EXERCISE GOAL:
Scan the entries below for the word "ffffff". Copy out every line in which it occurs.

GIVEN RECORDS:
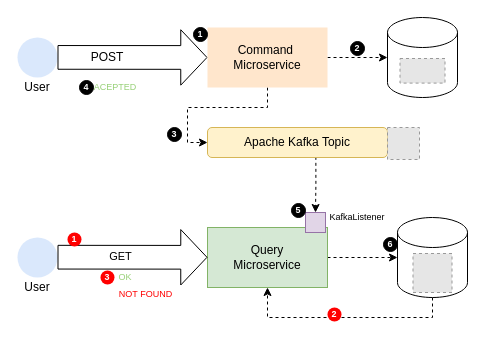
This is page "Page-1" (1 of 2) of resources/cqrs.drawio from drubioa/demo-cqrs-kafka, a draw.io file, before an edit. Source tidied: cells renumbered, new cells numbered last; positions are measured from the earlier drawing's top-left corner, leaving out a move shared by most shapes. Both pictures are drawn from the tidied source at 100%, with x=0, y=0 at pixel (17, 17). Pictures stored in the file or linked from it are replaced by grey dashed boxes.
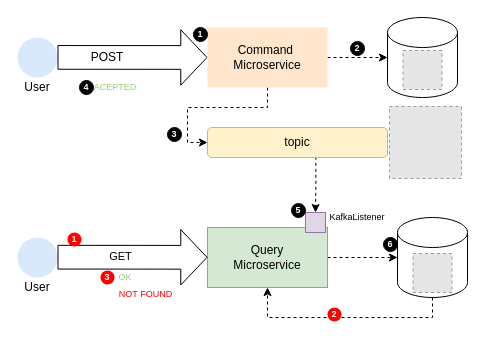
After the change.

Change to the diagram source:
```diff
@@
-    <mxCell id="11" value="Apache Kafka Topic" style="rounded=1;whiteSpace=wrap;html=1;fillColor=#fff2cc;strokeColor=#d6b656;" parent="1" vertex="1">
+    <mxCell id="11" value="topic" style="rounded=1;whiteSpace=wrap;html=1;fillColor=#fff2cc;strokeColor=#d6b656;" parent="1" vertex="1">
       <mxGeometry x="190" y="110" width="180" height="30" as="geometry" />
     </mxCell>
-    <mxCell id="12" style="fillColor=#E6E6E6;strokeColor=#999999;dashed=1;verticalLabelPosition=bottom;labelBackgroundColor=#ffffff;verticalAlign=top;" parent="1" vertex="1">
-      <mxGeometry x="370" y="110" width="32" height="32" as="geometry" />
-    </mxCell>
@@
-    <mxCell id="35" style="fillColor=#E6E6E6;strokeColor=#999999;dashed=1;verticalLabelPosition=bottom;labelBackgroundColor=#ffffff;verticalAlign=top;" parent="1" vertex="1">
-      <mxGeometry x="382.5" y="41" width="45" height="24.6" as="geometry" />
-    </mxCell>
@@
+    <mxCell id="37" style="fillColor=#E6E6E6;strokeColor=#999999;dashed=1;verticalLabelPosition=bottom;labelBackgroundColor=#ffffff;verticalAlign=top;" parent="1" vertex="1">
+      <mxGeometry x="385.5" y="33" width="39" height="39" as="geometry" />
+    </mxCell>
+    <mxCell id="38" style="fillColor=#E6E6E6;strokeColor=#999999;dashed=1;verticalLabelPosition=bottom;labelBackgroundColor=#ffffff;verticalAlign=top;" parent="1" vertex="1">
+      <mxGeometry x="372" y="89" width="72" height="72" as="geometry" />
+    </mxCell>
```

TASK OUTPUT:
-    <mxCell id="12" style="fillColor=#E6E6E6;strokeColor=#999999;dashed=1;verticalLabelPosition=bottom;labelBackgroundColor=#ffffff;verticalAlign=top;" parent="1" vertex="1">
-    <mxCell id="35" style="fillColor=#E6E6E6;strokeColor=#999999;dashed=1;verticalLabelPosition=bottom;labelBackgroundColor=#ffffff;verticalAlign=top;" parent="1" vertex="1">
+    <mxCell id="37" style="fillColor=#E6E6E6;strokeColor=#999999;dashed=1;verticalLabelPosition=bottom;labelBackgroundColor=#ffffff;verticalAlign=top;" parent="1" vertex="1">
+    <mxCell id="38" style="fillColor=#E6E6E6;strokeColor=#999999;dashed=1;verticalLabelPosition=bottom;labelBackgroundColor=#ffffff;verticalAlign=top;" parent="1" vertex="1">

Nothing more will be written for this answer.